The application period for this challenge is now closed

  • Governer Partner :City of Syracuse
  • Department :Department of Public Works
  • Category :Public Safety, Resident Engagement, Resiliency

Project Summary

Data analytics platform for waste management.

Challenge Details

The City of Syracuse needs a way to measure the amount of trash, debris, and yard waste picked up at each property.  A system would need to identify each property that a sanitation truck serves (the trucks have Verizon GPS on them, but that doesn’t pull to a specific parcel).  The system would also need to quantify the amount of waste that is picked up at each property. The waste data and location data would need to be digitized, and stored in a way that the City could access it.  In addition to a collection platform, the system should also be able to review the trash pick-up data and update routes based upon it. Finally, the system should flag properties that set out too much trash or have other waste related violations.


This is needed because the City of Syracuse does not collect or use data to inform decision making related to trash pick-up.  As a result, the City does not know how much trash, recycling, debris, or waste is picked up in different areas of the City. Trash routes, staffing, and vehicles are not optimized.  And there are no consequences for people who violate the waste related rules and laws.

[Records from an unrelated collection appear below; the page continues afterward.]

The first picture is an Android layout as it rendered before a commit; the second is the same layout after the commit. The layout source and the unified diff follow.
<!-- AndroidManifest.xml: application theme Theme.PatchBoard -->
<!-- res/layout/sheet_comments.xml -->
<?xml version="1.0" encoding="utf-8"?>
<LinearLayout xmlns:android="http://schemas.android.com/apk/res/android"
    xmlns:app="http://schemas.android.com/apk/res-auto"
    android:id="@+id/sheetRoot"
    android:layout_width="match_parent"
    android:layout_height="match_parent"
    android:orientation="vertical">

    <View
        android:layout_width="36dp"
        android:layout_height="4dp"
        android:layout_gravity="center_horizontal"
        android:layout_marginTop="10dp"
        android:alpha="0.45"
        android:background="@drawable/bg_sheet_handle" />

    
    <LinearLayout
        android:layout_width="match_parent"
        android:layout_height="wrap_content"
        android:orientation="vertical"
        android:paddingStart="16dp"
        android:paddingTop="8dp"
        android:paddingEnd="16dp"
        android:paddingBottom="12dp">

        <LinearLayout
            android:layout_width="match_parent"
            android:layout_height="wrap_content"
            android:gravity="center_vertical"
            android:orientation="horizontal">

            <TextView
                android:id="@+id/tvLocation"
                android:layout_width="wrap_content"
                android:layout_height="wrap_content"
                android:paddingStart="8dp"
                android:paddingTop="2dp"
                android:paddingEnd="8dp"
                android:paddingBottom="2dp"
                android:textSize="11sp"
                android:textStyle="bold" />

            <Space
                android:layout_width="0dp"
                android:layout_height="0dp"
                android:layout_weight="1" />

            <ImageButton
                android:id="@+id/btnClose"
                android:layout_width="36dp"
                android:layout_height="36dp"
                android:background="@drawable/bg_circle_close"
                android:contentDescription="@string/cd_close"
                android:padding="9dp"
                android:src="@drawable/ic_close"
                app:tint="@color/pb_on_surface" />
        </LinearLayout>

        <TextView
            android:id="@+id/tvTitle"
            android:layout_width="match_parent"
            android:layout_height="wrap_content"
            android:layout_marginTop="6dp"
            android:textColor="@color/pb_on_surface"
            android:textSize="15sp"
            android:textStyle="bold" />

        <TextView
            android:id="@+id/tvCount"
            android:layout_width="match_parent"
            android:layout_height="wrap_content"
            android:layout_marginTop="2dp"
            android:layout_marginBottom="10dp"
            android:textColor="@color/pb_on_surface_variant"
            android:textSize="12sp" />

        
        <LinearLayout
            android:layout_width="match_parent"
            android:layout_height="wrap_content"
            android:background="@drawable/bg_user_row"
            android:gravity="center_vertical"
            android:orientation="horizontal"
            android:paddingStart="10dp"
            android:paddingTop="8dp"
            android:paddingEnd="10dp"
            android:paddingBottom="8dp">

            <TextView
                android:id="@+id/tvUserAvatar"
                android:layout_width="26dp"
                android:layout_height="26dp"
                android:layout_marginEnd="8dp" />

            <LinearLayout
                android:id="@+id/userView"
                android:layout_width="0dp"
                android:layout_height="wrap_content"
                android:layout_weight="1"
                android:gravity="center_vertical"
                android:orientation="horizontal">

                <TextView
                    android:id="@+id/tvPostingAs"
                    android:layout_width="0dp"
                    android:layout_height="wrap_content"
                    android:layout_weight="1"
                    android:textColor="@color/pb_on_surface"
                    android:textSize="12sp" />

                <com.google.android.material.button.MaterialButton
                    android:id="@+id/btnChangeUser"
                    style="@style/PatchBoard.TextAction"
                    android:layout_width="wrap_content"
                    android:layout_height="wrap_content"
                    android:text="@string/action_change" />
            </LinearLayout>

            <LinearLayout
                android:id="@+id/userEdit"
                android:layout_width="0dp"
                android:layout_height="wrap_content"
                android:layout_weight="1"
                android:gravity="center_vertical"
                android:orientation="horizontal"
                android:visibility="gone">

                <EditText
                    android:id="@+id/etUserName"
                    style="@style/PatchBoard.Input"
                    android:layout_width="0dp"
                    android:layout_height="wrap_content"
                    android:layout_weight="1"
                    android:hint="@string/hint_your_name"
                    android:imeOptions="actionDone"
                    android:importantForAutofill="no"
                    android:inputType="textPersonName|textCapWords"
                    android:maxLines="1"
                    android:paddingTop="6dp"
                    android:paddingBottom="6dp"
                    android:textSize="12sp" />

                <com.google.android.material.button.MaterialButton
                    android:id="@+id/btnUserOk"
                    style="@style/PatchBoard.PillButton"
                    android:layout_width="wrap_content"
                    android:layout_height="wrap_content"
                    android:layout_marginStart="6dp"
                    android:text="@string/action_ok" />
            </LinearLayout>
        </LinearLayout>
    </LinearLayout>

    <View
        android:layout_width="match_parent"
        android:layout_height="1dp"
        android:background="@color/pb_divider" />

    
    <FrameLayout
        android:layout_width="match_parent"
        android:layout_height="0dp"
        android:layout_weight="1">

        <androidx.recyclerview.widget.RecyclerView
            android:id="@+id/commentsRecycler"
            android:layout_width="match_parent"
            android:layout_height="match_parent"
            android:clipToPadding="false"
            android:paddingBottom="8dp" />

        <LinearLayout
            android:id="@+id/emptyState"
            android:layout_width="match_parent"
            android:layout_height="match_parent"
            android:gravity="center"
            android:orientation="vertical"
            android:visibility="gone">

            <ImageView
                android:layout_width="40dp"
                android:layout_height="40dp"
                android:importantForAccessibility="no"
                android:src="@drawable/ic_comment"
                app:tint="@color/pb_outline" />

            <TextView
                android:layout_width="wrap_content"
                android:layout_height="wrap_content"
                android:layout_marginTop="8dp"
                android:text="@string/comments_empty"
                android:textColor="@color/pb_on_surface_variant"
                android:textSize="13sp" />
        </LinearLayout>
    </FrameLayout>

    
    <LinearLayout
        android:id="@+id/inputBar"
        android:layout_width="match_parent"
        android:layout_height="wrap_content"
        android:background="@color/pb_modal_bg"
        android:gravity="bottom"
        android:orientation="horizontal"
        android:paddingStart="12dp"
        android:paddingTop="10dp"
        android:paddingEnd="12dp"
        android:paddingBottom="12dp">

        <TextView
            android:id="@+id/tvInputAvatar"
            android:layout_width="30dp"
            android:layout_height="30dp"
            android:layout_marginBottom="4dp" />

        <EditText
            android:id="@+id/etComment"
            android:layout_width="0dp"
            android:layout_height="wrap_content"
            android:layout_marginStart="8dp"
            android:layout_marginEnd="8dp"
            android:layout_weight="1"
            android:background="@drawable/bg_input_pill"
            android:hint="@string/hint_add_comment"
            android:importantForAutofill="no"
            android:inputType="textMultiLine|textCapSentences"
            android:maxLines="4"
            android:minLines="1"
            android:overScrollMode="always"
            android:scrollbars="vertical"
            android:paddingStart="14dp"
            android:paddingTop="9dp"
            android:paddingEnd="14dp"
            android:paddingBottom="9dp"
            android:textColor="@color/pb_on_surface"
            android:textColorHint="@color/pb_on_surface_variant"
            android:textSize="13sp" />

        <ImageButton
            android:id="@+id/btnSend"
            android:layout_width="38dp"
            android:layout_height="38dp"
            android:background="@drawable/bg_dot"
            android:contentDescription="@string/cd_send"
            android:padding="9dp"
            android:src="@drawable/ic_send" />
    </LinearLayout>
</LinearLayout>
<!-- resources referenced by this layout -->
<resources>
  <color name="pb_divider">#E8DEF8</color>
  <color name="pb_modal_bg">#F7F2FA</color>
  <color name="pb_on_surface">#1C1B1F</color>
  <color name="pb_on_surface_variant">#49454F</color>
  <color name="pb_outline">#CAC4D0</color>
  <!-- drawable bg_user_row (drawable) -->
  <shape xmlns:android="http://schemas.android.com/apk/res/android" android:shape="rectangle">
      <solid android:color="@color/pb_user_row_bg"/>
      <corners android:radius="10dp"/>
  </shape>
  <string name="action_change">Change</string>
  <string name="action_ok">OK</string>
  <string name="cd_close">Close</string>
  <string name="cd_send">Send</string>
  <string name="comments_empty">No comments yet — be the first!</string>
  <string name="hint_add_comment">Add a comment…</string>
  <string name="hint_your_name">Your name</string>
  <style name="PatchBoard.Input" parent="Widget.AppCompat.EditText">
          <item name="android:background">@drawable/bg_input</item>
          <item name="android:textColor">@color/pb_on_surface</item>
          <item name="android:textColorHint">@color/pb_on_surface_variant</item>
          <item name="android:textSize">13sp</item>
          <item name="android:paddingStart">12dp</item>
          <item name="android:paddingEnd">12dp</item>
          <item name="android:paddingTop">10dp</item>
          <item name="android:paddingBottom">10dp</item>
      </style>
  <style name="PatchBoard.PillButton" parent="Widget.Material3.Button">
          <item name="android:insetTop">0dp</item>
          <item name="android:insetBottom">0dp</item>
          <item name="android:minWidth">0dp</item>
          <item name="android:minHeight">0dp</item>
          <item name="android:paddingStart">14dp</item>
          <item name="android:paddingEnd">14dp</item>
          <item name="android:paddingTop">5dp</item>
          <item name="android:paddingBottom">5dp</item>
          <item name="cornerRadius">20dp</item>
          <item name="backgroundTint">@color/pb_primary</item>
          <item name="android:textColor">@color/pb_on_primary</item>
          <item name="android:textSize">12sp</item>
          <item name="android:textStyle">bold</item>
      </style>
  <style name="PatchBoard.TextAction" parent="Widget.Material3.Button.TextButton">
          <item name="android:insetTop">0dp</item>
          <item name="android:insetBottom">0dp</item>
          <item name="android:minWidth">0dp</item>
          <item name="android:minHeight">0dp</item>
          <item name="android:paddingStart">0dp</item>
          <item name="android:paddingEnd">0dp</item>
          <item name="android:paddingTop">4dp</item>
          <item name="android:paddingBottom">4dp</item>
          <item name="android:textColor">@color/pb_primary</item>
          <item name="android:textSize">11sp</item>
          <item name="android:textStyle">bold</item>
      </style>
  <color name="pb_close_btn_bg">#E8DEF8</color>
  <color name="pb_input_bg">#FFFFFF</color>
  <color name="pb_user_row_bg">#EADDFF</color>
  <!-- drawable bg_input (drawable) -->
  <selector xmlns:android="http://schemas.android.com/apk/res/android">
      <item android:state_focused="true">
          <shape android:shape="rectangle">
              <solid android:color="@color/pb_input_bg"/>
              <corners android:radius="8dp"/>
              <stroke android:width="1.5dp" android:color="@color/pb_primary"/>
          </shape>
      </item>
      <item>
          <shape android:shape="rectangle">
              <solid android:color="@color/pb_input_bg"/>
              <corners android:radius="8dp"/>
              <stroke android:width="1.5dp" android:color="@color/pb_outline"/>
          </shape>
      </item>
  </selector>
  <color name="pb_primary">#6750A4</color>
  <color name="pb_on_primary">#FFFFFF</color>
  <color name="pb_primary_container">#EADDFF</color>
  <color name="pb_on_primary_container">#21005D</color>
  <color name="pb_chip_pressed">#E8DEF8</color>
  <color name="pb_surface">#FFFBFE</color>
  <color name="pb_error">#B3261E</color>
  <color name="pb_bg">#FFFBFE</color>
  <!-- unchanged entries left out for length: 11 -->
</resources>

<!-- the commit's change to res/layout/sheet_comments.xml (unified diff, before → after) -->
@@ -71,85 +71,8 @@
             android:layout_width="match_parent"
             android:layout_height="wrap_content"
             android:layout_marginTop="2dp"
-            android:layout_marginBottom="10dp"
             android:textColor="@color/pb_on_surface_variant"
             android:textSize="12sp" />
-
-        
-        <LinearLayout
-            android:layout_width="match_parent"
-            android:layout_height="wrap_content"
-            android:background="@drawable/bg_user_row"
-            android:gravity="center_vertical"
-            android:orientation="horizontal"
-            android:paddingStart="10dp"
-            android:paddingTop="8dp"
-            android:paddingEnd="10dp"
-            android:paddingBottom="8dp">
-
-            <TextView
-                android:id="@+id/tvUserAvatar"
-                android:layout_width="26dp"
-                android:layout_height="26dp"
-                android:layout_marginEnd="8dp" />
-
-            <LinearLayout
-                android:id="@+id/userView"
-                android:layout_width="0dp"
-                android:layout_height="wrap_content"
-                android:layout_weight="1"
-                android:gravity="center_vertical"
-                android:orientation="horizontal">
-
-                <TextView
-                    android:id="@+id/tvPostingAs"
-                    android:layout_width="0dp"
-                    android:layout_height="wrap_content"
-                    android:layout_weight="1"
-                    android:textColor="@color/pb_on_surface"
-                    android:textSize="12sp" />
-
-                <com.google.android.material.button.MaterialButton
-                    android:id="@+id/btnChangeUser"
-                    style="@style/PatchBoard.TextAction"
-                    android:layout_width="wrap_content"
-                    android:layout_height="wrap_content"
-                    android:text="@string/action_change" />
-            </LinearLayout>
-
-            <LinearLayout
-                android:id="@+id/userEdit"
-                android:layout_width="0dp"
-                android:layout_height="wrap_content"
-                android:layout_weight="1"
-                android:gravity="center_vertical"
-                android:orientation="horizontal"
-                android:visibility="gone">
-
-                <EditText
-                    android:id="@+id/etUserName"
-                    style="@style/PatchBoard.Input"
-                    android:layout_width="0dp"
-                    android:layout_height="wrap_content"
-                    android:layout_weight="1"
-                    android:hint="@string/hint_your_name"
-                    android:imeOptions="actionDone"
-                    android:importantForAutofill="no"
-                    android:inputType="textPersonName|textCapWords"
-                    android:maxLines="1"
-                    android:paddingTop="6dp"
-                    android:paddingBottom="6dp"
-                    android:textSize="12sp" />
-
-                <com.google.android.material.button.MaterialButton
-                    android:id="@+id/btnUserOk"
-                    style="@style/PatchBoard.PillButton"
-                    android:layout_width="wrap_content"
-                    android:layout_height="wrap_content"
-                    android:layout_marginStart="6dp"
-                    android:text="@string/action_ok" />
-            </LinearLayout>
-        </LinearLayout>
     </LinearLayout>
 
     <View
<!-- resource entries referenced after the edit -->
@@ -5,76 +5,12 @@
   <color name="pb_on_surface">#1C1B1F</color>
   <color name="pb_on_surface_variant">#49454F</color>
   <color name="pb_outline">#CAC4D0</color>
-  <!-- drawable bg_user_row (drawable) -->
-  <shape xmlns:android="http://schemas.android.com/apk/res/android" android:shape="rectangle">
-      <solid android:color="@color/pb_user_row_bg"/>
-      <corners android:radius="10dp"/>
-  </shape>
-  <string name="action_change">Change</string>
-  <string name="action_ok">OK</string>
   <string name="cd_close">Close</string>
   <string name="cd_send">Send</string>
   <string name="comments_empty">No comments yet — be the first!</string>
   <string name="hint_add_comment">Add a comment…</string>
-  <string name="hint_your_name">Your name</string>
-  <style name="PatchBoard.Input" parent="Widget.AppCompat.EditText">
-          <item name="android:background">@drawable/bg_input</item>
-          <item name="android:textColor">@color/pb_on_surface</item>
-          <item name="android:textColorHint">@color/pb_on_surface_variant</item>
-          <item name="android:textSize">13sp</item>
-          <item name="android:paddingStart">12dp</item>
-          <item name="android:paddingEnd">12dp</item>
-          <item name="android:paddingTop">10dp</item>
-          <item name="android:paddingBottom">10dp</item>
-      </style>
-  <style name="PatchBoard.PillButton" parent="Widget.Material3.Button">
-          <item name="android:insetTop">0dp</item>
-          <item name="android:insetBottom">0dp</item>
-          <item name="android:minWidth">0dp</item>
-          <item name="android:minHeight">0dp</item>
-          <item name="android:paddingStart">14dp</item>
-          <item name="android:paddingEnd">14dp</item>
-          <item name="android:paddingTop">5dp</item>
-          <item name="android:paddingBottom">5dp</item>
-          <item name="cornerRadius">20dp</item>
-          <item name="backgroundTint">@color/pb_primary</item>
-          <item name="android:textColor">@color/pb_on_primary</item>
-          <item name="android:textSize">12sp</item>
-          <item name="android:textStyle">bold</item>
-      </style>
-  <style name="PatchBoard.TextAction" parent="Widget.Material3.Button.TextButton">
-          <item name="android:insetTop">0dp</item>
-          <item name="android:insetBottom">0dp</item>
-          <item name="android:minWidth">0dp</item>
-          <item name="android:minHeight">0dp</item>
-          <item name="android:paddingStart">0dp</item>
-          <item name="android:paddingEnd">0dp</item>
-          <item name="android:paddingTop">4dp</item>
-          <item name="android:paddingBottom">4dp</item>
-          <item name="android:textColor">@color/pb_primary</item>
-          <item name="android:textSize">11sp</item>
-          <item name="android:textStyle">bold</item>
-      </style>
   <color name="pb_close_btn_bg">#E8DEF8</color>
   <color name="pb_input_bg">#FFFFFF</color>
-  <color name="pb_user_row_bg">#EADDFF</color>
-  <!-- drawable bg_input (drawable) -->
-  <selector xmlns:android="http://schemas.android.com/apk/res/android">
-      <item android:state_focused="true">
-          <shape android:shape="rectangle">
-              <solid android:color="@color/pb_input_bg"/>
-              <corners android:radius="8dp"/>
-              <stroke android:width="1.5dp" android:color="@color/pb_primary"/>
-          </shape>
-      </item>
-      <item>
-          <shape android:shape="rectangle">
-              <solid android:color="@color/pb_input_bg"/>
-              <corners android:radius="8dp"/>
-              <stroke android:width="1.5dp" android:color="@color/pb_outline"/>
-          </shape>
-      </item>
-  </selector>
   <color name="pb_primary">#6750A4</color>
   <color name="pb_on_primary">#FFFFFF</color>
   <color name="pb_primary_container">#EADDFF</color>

This system would provide many benefits, including right-sizing operations, saving money, reducing carbon emissions, and helping reach the City’s sustainability goals.  It would collect and store data about trash quantity that could be used internally or stored on the open data portal. It would allow DPW to re-evaluate and update sanitation routes, and increase productivity with increased route efficiency and better utilization of equipment.  Ultimately, all of these factors would allow us to conduct a cost analysis, and save money, and perhaps even increase revenues associated with illegal set-out fines.


Additionally, it would impacts citizens.  Specifically, it would benefit neighbors who live next to people who regularly set out too much trash.  If the City were able to use data to enforce local rules regarding trash set-out it would improve quality of life for people in the neighborhoods and help keep the neighborhoods clean.